What the task asks
Looking through the entries, count each line where the string "todo" occurs, and write only the total.

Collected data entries
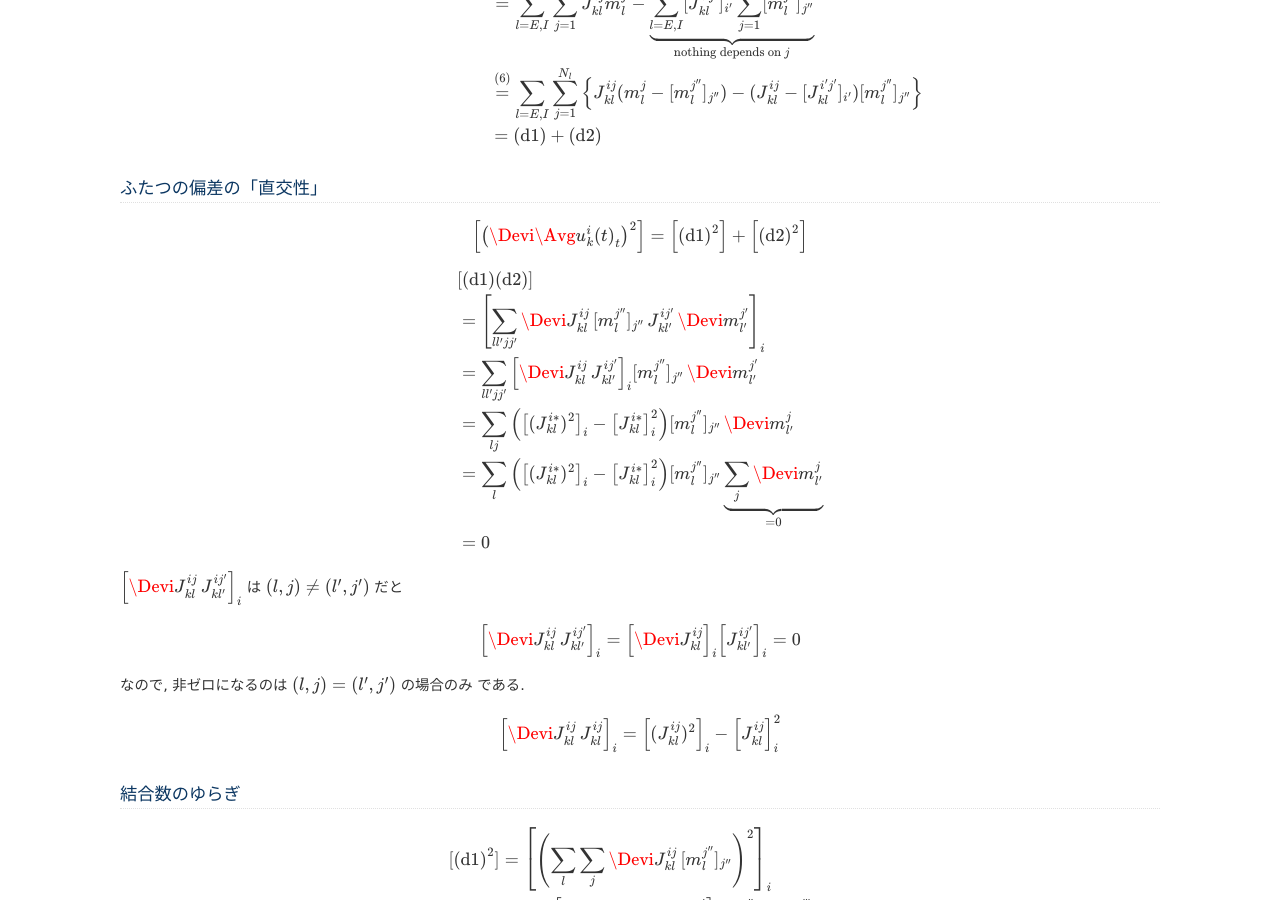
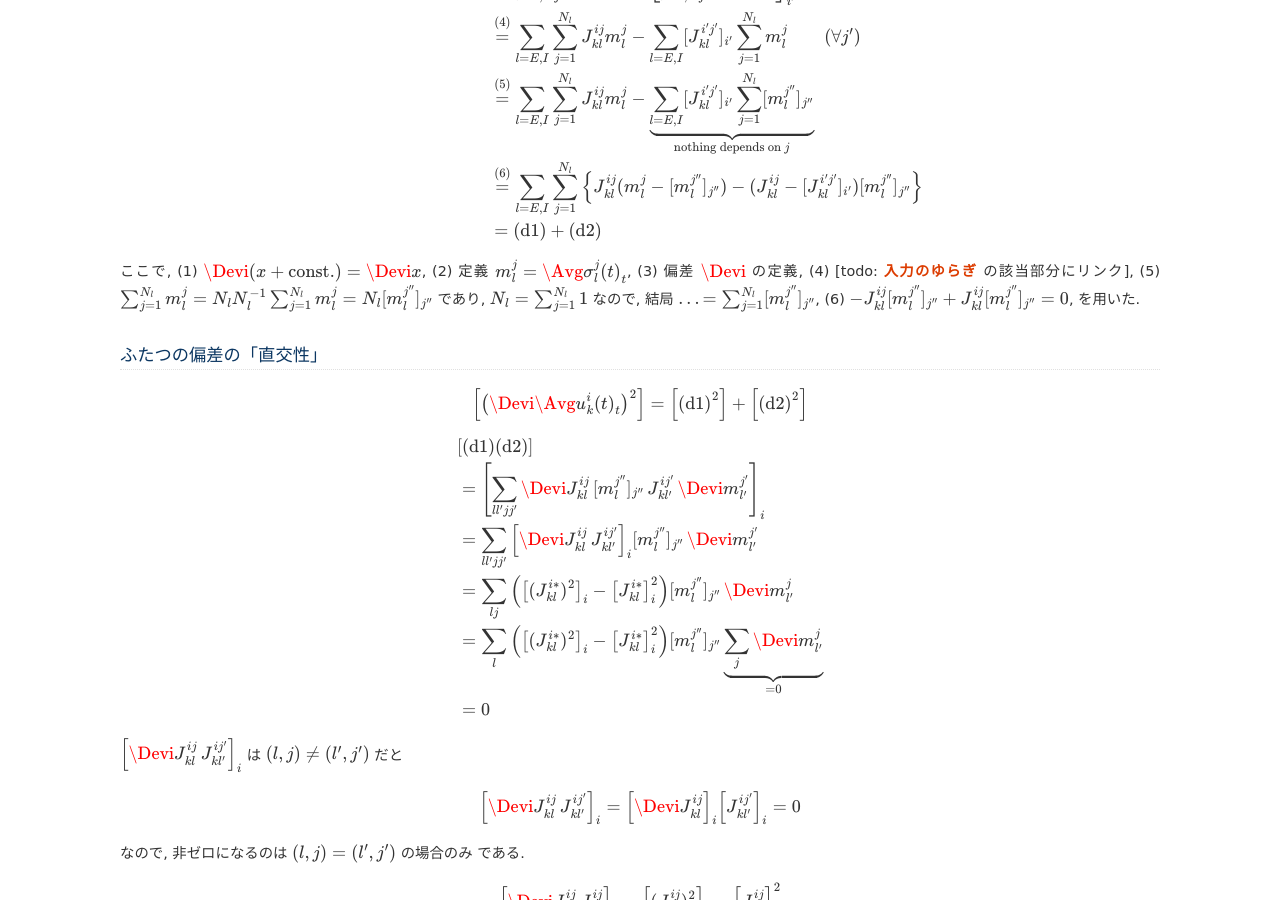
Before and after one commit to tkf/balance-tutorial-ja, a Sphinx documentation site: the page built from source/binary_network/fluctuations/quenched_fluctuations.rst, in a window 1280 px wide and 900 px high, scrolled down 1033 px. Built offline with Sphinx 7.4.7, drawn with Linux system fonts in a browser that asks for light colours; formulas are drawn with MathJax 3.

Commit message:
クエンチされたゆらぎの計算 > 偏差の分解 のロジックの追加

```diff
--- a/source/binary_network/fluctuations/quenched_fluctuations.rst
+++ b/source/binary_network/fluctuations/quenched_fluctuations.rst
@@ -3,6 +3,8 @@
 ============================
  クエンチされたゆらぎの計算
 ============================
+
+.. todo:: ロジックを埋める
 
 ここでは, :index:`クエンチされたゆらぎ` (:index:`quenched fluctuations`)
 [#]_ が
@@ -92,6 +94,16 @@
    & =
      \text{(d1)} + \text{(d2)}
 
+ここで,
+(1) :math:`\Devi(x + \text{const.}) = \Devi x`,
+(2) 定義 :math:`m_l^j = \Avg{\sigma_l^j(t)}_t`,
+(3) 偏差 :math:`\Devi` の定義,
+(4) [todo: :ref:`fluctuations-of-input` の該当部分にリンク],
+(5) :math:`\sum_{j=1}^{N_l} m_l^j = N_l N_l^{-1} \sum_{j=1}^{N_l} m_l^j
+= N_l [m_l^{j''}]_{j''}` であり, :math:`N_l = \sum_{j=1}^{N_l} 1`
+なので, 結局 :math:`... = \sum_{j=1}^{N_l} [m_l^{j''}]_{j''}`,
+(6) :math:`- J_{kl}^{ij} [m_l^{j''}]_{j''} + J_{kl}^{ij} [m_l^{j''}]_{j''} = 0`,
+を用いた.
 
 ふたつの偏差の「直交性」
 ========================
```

Answer to this task
2